"What's it about?"
Sure, it seems benign enough. Hell, I imagine most of the time the person asking is just trying to be polite. After all, if I can't manage a couple of coherent sentences describing my book/short story/manifesto, how good could said book/short story/manifesto really be? But I've botched the answer so many times now that I've come up with a brief, descriptive sentence that does the job but bears little resemblance to what I think the work in question is actually about, just to have something to say that doesn't make whoever asked hide the paste and take away my big-boy scissors. In the case of my novel, that faux-descriptive sentence is as follows:
It's about the murder of a lower-class girl in an affluent small-town community on the coast of Maine.
Every time I say it, though, I'm thinking, "You idiot! That's not at all what it's about! It's about classism and corruption in small-town America! It's about exorcising the demons of your past and reconciling who you are with who you thought you'd be! It's about greed and ambition and the price we pay for timidity and apathy in the face of it! It's about pie!" Okay, maybe not that last one, but you get the point. The thing is, though, you can't say any of that, because when you do, whoever you're talking to glazes over and you can practically hear them thinking, "Oh, it's one of those books."

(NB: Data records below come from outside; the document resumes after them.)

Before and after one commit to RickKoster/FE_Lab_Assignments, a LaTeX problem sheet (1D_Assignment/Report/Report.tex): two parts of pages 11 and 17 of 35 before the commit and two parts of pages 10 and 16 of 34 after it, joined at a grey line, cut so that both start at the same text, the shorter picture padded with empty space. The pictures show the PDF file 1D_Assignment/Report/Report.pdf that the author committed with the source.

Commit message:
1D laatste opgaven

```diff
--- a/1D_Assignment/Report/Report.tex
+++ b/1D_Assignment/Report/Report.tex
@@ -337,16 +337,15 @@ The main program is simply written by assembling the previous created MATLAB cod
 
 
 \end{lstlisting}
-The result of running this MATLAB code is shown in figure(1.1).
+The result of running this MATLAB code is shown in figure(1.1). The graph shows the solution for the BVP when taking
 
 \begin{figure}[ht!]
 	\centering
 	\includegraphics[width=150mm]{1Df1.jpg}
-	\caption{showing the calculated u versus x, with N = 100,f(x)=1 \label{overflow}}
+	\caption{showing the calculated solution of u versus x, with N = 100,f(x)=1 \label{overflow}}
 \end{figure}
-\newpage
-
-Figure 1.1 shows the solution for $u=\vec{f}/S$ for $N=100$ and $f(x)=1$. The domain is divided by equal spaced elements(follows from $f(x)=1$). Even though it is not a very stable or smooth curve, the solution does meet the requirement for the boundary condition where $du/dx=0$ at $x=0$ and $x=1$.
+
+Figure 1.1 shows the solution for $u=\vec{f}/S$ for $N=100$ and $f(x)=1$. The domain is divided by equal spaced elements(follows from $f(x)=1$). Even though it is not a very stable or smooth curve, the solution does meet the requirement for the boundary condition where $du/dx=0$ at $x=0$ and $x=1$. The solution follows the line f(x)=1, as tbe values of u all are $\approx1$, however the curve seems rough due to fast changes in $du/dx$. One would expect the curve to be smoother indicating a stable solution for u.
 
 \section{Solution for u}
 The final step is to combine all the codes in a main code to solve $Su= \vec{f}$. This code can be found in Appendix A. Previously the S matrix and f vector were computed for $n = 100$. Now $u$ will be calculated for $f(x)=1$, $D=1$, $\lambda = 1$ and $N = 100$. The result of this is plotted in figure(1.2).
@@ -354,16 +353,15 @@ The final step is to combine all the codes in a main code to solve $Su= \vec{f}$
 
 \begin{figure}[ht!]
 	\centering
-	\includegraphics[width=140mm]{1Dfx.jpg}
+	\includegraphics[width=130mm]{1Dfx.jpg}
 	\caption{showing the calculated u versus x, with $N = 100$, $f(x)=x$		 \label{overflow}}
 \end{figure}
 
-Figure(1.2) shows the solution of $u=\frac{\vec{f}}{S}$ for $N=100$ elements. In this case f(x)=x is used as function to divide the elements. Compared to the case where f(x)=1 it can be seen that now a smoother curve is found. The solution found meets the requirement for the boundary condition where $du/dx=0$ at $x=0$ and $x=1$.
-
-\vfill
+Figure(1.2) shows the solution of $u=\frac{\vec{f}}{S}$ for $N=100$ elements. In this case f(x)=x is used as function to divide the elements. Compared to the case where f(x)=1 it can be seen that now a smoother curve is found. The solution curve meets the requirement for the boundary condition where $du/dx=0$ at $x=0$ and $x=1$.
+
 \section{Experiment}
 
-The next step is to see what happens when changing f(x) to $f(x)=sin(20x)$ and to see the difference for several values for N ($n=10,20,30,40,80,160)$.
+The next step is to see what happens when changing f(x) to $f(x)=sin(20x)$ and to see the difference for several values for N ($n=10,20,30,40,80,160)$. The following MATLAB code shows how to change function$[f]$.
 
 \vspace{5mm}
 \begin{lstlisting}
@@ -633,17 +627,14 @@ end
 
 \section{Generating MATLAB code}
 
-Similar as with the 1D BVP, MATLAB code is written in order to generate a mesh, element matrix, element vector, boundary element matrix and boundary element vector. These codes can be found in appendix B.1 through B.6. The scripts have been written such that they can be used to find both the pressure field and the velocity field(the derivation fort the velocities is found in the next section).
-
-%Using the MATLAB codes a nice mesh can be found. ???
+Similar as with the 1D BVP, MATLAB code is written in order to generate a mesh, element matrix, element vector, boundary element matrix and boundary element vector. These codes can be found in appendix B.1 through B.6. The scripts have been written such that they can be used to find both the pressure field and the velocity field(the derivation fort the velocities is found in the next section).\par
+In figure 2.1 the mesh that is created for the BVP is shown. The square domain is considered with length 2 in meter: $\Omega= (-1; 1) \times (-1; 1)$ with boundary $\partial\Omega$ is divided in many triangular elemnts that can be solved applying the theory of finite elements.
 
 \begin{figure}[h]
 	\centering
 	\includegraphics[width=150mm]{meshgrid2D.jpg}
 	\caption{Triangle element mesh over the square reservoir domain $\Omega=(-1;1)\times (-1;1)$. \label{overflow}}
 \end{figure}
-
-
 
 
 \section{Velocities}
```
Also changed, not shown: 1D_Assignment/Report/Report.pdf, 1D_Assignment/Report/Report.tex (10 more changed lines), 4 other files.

It's not, though. I have neither illusions nor ambitions about writing an Important Novel. I rarely read Important Novels, and when I do, they're typically genre fiction that, by virtue of quality and age, has been retroactively dubbed Important.
I do believe, though, that the best genre fiction has resonance. Romero's Dead cycle is about zombies, sure, but it's also about racism, classism, and consumerism. Hammett's Red Harvest rails against the corrupting force of power. Tolkien's Rings was about found family and finding humanity in the smaller moments, amongst other things.

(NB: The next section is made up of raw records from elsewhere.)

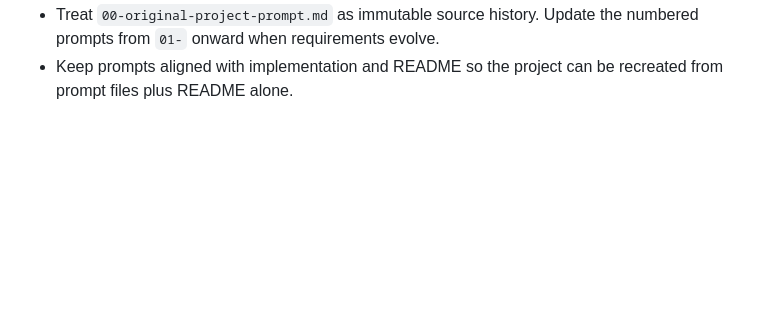
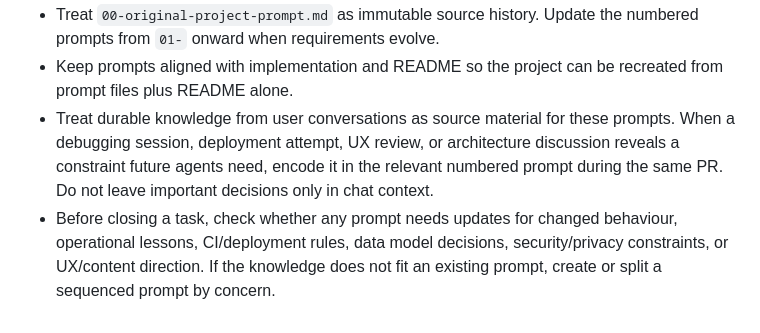
Before and after one commit to dgem/ipace-owners, a Markdown page: prompts/01-prompt-set-overview.md, the part around the change. Rendered like a GitHub page; blank space fills up the shorter version.

```diff
--- a/prompts/01-prompt-set-overview.md
+++ b/prompts/01-prompt-set-overview.md
@@ -43,3 +43,11 @@ Use these prompts as a maintainable product blueprint. They are ordered so a fre
   prompts from `01-` onward when requirements evolve.
 - Keep prompts aligned with implementation and README so the project can be recreated from
   prompt files plus README alone.
+- Treat durable knowledge from user conversations as source material for these prompts.
+  When a debugging session, deployment attempt, UX review, or architecture discussion
+  reveals a constraint future agents need, encode it in the relevant numbered prompt during
+  the same PR. Do not leave important decisions only in chat context.
+- Before closing a task, check whether any prompt needs updates for changed behaviour,
+  operational lessons, CI/deployment rules, data model decisions, security/privacy
+  constraints, or UX/content direction. If the knowledge does not fit an existing prompt,
+  create or split a sequenced prompt by concern.
```
Also changed, not shown: AGENTS.md (+10 -0 lines).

I'm not talking highfalutin-"Ahab's pursuit of the great white whale represents Man's doomed devotion to monomaniacal monotheism"-type symbolism, here. I'm talking about that certain something that makes you relate to a survivor in a post-apocalyptic zombie wasteland, an honest man in a corrupt, mob-run burg, or a short, hairy-footed wanderer headed for Mordor. Often, it just happens, which for me is how it ought to be. I think that if you focus too much on theme, the story tends to get lost along the way. But once a story is finished, it's often more about those moments that really resonate than it is about connecting the dots of the plot.

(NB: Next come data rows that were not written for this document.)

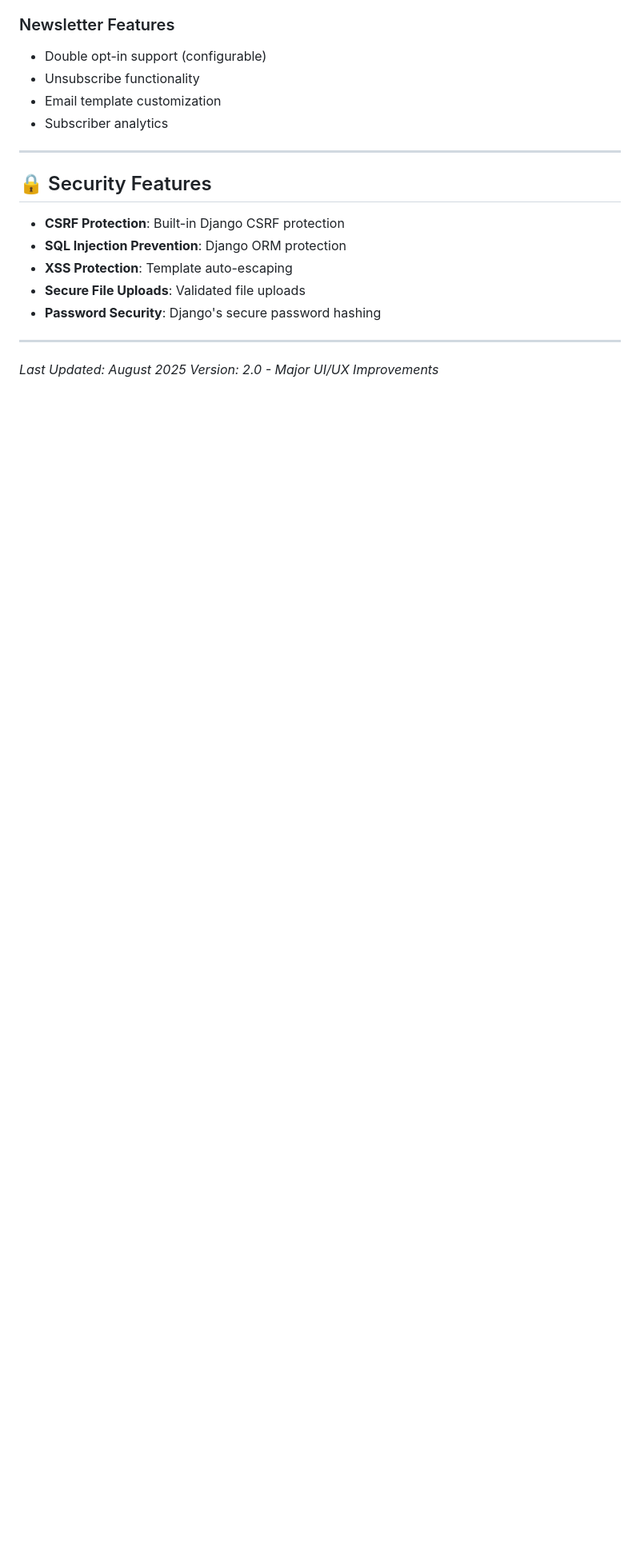
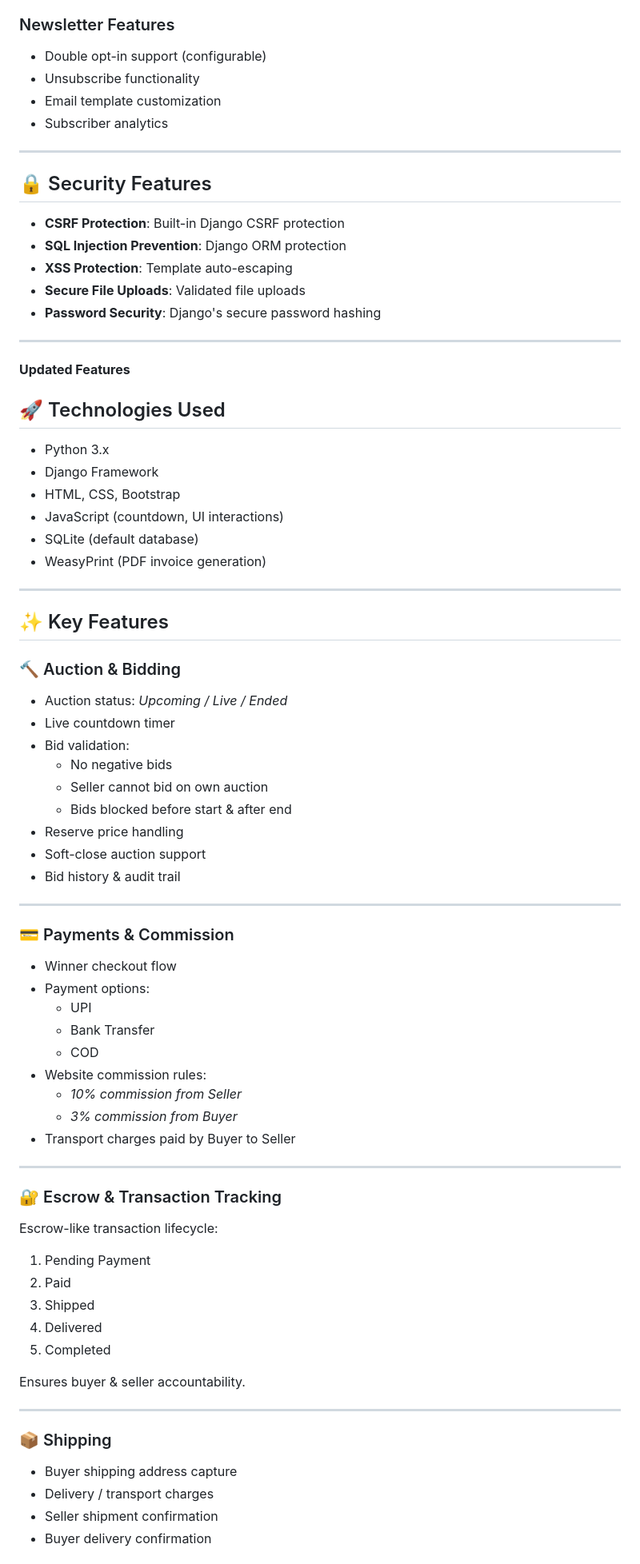
Before and after one commit to aliauction-org/aliaunction, a Markdown page: README.md, the part around one of its changes. Shown at 80% size. Drawn GitHub-style; blank space fills up the shorter version.

```diff
--- a/README.md
+++ b/README.md
@@ -259,6 +337,60 @@ AuctionVistas includes a comprehensive newsletter system:
 - **Password Security**: Django's secure password hashing
 
 ---
+**Updated Features**
+## 🚀 Technologies Used
+- Python 3.x
+- Django Framework
+- HTML, CSS, Bootstrap
+- JavaScript (countdown, UI interactions)
+- SQLite (default database)
+- WeasyPrint (PDF invoice generation)
 
-*Last Updated: August 2025*
-*Version: 2.0 - Major UI/UX Improvements*
+---
+
+## ✨ Key Features
+
+### 🔨 Auction & Bidding
+- Auction status: *Upcoming / Live / Ended*
+- Live countdown timer
+- Bid validation:
+  - No negative bids
+  - Seller cannot bid on own auction
+  - Bids blocked before start & after end
+- Reserve price handling
+- Soft-close auction support
+- Bid history & audit trail
+
+---
+
+### 💳 Payments & Commission
+- Winner checkout flow
+- Payment options:
+  - UPI
+  - Bank Transfer
+  - COD
+- Website commission rules:
+  - *10% commission from Seller*
+  - *3% commission from Buyer*
+- Transport charges paid by Buyer to Seller
+
+---
+
+### 🔐 Escrow & Transaction Tracking
+Escrow-like transaction lifecycle:
+1. Pending Payment
+2. Paid
+3. Shipped
+4. Delivered
+5. Completed
+
+Ensures buyer & seller accountability.
+
+---
+
+### 📦 Shipping
+- Buyer shipping address capture
+- Delivery / transport charges
+- Seller shipment confirmation
+- Buyer delivery confirmation
+
```
Also changed, not shown: other parts of README.md (+132 -24 lines).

Yesterday, I finished a story that's been plaguing me for weeks. It's called The World Behind, and it's about a boy who befriends a homeless man in Richmond in the summer of 1986. It's also about the lies we tell, and the consequences that befall us when those lies are cast aside. Of course, I didn't know that when I started it -- it just kind of ended up that way. And really, I wouldn't have it any other way.